Why didn’t you apply to schools in Germany?

Océane: I didn't know if I was good enough in German to go to Germany. I wanted to study Journalism but knew that I had to start with something else before specialising in Journalism.

How did you find yourself at Royal Holloway?

Océane: At that time I had a neighbour who was attending Royal Holloway which is 30 minutes away from London. So I did research about it. At first I applied for a degree in Economics, Politics and International Relations because I thought it would be a good mix of what I was interested in and that it would give me a good background for Journalism. I soon realized that Economics had a bit too much math for me, so I switched to Geography which turned out to be a great fit.  In September 2011, I started with a pre-sessional English language programme which allowed me to get familiar with the university and to get settled in by the time classes started which meant I wasn't stressed at the start of the course. 

What type of English test did you have to take in order to study in the UK?

Océane: To get into Royal Holloway, they told me I needed a 13/20 overall on the BAC and I had pass the IELT. I took it and got a 6.5. 

Were your friends mostly British or International? 

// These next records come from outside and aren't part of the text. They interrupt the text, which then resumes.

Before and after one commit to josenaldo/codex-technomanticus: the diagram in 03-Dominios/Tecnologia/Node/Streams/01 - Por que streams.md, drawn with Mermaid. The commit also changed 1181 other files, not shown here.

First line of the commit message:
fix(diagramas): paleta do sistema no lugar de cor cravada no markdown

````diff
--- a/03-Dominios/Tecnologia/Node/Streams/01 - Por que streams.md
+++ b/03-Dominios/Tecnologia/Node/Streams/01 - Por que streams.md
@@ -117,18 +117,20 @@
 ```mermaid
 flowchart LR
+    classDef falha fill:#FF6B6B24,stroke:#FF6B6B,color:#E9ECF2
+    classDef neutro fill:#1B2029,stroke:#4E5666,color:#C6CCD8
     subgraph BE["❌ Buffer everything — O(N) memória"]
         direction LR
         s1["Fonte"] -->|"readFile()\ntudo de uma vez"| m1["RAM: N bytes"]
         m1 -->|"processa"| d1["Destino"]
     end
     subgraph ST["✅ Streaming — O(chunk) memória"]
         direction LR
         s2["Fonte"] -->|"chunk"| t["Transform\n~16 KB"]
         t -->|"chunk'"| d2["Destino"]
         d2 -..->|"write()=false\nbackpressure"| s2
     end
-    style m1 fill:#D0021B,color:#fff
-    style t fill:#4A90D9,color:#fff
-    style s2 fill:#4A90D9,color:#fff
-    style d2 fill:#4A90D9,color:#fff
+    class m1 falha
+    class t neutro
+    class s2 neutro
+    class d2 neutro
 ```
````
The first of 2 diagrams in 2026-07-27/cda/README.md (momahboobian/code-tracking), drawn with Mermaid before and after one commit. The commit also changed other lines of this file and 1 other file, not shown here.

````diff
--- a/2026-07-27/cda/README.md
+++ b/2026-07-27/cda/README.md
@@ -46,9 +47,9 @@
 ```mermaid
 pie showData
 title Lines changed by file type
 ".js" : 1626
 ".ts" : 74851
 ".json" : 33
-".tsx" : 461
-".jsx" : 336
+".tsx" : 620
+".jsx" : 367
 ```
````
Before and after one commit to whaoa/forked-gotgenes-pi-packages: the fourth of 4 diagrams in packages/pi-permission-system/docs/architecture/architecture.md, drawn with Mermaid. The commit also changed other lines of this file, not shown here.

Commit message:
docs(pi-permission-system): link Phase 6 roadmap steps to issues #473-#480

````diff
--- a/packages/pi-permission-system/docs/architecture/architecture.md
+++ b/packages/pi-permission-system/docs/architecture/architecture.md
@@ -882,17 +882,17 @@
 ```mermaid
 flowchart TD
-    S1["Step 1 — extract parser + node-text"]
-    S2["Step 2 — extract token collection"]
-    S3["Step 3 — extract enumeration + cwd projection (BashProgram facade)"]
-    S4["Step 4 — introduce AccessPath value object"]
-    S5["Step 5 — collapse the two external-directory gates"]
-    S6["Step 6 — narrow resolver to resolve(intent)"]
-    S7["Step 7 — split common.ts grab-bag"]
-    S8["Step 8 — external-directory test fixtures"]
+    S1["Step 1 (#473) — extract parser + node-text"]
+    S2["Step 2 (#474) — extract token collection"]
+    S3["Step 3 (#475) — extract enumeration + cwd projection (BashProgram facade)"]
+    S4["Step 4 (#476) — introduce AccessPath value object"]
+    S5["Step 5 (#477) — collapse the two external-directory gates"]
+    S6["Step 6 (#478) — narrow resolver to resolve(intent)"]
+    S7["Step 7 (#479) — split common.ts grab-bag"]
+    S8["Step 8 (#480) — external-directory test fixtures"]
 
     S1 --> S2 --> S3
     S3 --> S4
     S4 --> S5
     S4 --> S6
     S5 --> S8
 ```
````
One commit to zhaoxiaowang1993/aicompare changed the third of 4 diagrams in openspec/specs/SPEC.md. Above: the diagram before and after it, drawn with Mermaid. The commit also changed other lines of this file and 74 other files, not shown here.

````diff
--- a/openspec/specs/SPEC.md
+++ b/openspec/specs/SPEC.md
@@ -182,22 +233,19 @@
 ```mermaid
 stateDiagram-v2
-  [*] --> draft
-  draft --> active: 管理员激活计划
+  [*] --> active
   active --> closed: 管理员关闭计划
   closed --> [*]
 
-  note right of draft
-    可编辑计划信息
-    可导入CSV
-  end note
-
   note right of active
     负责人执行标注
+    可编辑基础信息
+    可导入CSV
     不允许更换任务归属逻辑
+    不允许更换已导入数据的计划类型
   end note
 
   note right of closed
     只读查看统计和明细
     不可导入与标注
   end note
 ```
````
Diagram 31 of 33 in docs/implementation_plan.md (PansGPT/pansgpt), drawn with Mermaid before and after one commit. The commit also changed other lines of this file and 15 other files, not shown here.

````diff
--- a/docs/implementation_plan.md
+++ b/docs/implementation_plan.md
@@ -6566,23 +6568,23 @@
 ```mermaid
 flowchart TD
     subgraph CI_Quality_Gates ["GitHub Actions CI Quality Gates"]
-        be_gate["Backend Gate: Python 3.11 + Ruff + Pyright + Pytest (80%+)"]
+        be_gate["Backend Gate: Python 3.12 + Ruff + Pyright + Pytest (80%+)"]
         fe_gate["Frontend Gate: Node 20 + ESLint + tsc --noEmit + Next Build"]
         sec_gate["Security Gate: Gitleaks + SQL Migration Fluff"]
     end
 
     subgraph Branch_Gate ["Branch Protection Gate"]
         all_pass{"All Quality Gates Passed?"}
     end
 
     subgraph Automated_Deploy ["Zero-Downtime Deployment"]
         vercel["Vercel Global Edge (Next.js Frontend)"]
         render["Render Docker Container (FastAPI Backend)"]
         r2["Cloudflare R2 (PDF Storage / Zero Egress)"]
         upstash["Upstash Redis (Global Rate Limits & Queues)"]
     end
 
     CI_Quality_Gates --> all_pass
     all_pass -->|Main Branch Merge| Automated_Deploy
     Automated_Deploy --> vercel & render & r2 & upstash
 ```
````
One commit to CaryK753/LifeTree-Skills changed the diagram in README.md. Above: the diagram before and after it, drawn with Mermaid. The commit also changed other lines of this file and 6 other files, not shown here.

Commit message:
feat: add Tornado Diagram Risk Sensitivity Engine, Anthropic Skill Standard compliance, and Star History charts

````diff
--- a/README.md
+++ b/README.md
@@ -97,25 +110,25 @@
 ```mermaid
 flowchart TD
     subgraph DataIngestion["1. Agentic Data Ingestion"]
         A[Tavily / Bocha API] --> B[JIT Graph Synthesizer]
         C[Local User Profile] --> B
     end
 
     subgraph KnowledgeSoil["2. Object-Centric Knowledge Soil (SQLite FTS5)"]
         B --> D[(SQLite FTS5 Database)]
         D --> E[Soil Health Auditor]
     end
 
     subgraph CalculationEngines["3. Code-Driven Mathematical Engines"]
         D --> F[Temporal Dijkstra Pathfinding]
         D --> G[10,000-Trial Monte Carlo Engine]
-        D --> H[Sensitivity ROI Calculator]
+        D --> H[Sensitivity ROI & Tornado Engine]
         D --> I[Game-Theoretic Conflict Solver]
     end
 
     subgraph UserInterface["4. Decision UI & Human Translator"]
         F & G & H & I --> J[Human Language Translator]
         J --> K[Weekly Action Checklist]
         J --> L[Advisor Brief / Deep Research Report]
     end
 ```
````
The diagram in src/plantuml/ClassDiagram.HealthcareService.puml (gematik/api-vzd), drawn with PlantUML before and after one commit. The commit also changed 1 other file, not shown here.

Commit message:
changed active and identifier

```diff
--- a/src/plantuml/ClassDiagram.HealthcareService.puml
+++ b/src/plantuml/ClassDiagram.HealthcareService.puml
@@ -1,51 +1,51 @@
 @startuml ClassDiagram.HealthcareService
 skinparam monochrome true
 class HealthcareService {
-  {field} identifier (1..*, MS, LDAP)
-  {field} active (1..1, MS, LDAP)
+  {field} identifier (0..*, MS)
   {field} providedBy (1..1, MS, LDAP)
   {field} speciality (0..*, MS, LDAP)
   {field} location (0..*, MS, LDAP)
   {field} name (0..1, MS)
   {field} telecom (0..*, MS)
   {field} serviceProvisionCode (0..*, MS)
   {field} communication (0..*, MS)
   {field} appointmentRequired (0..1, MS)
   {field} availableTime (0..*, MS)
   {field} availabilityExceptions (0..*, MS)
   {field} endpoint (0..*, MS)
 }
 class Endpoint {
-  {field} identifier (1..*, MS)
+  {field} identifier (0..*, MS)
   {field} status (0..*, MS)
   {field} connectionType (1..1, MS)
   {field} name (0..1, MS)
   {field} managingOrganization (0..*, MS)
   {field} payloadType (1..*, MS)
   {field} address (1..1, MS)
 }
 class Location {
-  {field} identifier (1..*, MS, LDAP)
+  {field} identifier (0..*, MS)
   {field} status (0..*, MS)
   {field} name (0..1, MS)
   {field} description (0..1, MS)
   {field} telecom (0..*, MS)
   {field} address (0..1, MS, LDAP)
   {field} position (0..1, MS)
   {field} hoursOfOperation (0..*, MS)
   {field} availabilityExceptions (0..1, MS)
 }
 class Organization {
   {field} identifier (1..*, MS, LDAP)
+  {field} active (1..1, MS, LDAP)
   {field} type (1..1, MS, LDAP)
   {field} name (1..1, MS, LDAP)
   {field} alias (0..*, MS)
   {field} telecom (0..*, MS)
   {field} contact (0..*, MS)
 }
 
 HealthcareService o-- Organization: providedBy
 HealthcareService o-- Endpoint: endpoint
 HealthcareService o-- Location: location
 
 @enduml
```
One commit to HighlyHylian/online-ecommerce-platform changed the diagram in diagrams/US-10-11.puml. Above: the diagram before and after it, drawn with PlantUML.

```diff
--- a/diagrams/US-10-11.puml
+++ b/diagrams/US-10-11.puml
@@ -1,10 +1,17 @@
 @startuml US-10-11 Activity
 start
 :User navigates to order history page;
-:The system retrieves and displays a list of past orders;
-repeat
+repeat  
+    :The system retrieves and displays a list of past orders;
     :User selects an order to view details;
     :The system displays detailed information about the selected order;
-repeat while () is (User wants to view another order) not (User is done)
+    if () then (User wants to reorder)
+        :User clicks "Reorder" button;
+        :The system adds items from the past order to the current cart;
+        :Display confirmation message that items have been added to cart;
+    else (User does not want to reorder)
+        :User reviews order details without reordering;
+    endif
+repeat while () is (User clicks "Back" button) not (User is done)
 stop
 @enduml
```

Océane: In my course, most of the students were British. And then I had another circle of friends who were from other European countries. 

When did you graduate?

Océane: I got my Bachelors degree in July 2014 after studying for 3 years. After that I wanted to stay in England and I saw a very good Masters programme in International Journalism at City University London. They required a 2:1 to get in - which I got. I started the one-year full time master's degree in September 2014.

What did you do after your Master's degree? 

Océane: I didn't really think about what was the next step because I was so overwhelmed with work at then end of my Masters with all of my final projects. At the end I just wanted to relax a bit and take a break, so I came back to Paris. One of my friend's fathers was writing a book called Politique et Ethique : regards croisés with 17 co-authors - a mixture of teachers and politicians. I helped him with the book while I started job hunting.

What job did you find?

Océane: In November 2015 I found a one-month internship in the video department at the Agence France Presse. It was really interesting and quite intense because of the terrorist attacks. We had lots of press conferences, information was buzzing all the time but I was really happy because it was lively and the people at AFP were very friendly. After that, I decided to do a Masters in Journalism in France which meant I needed to do a prépa after studying in England for 4 years. So I started my prépa classes at the same time.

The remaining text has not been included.